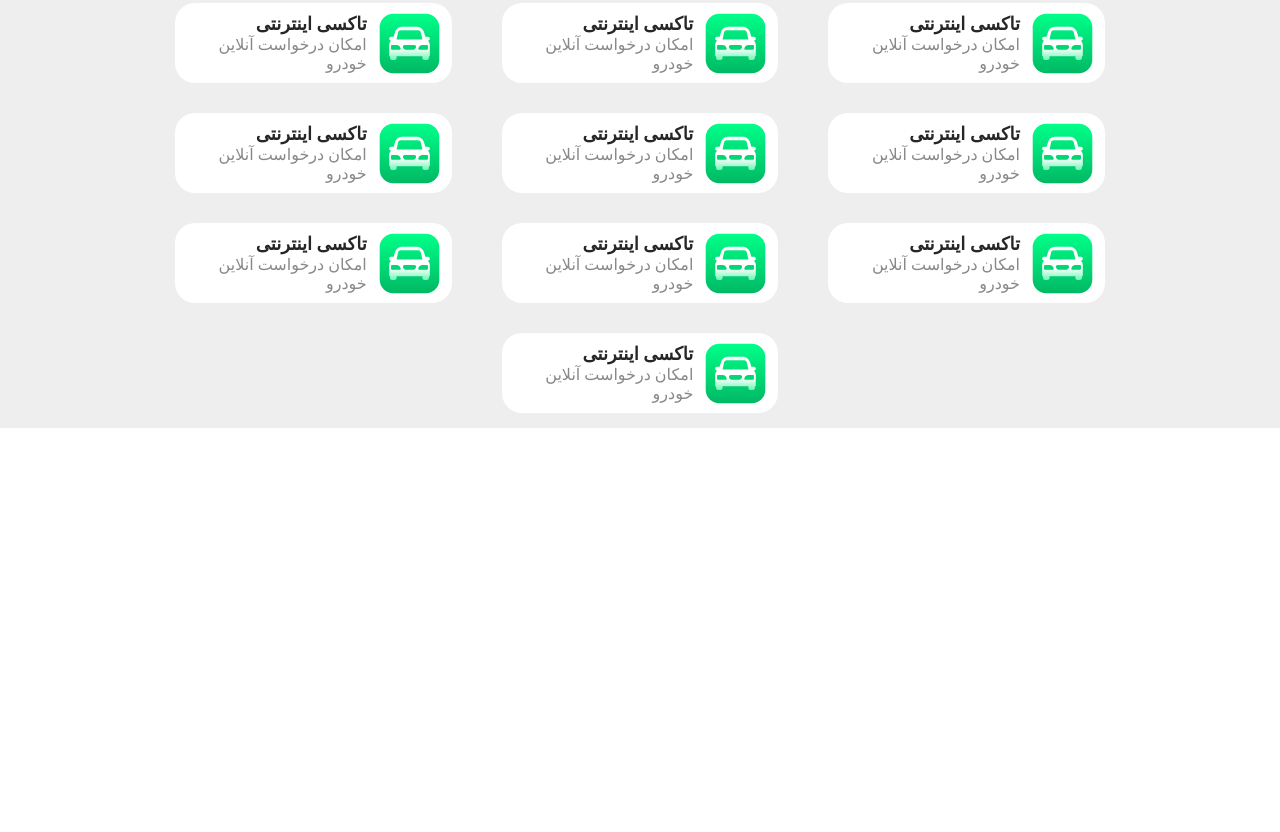
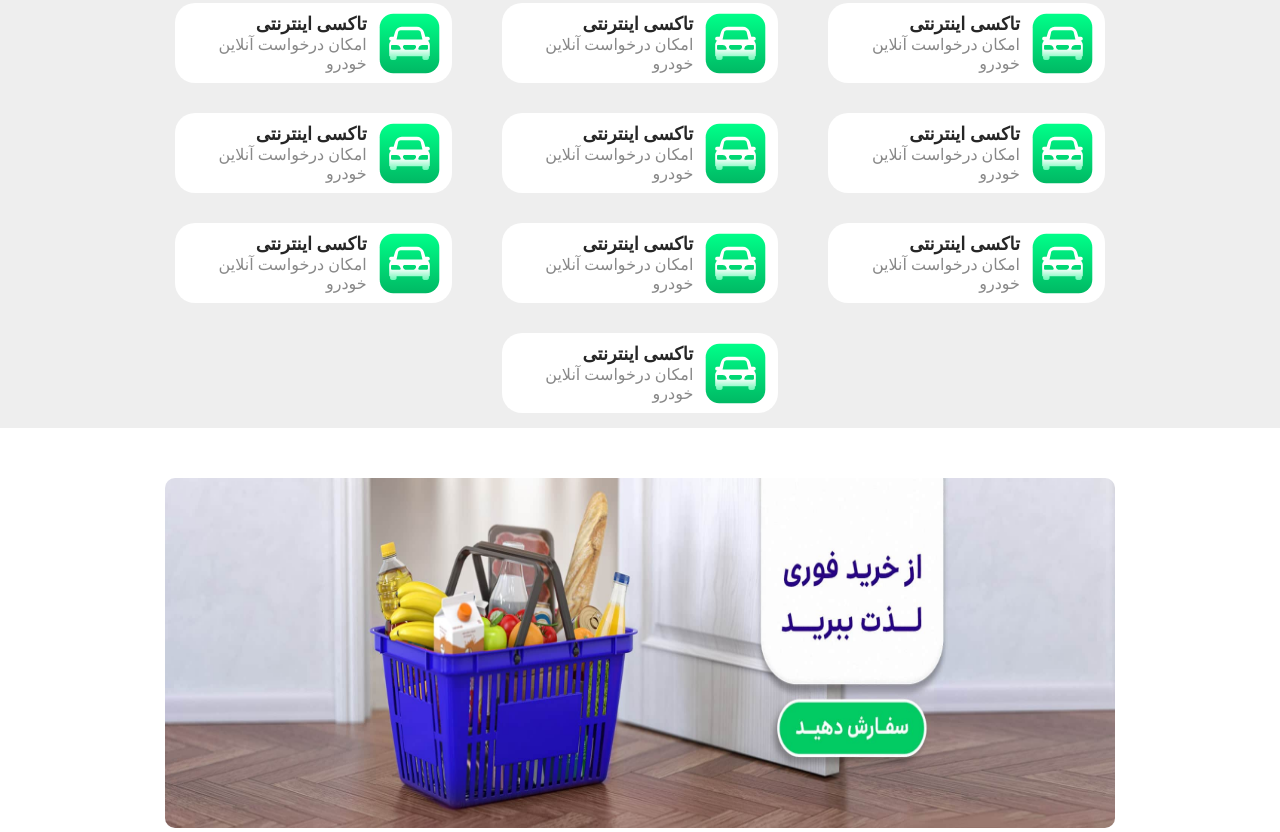
Before and after one commit to Zeynab-jalalian/Snap-Web, a plain HTML site: page index.html in a window 1280 px wide. Shown: the part 1144-1976 px from the top of the page. Before the commit the page ends 1572 px from the top, so only its background shows below. Drawn offline with Linux system fonts and the light colour scheme.

Commit message:
banner_food

```diff
--- a/_prop.scss
+++ b/_prop.scss
@@ -193,3 +193,15 @@ header {
         }
     }
 }
+
+.container{
+    .banner_food{
+        @include w_h(950px,350px);
+
+        margin: 40px auto;
+        img{
+            @include w_h(100%,100%);
+             border-radius: 10px;
+        }
+    }
+}
--- a/index.html
+++ b/index.html
@@ -238,6 +238,8 @@
 
         </div>
 
+        <div class="banner_food"><img src="img/Market.jpg" alt=""></div>
+
     </div>
 
     <script src="script.js"></script>
```
Also changed, not shown: img/Market.jpg (added), style.css, 1 other file.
————————
EXERCISE AIM: Everything in the material above should be reproduced exactly, except the pictures.

PROBLEM SOLUTION:
Before and after one commit to Zeynab-jalalian/Snap-Web, a plain HTML site: page index.html in a window 1280 px wide. Shown: the part 1144-1976 px from the top of the page. Before the commit the page ends 1572 px from the top, so only its background shows below. Drawn offline with Linux system fonts and the light colour scheme.

Commit message:
banner_food

```diff
--- a/_prop.scss
+++ b/_prop.scss
@@ -193,3 +193,15 @@ header {
         }
     }
 }
+
+.container{
+    .banner_food{
+        @include w_h(950px,350px);
+
+        margin: 40px auto;
+        img{
+            @include w_h(100%,100%);
+             border-radius: 10px;
+        }
+    }
+}
--- a/index.html
+++ b/index.html
@@ -238,6 +238,8 @@
 
         </div>
 
+        <div class="banner_food"><img src="img/Market.jpg" alt=""></div>
+
     </div>
 
     <script src="script.js"></script>
```
Also changed, not shown: img/Market.jpg (added), style.css, 1 other file.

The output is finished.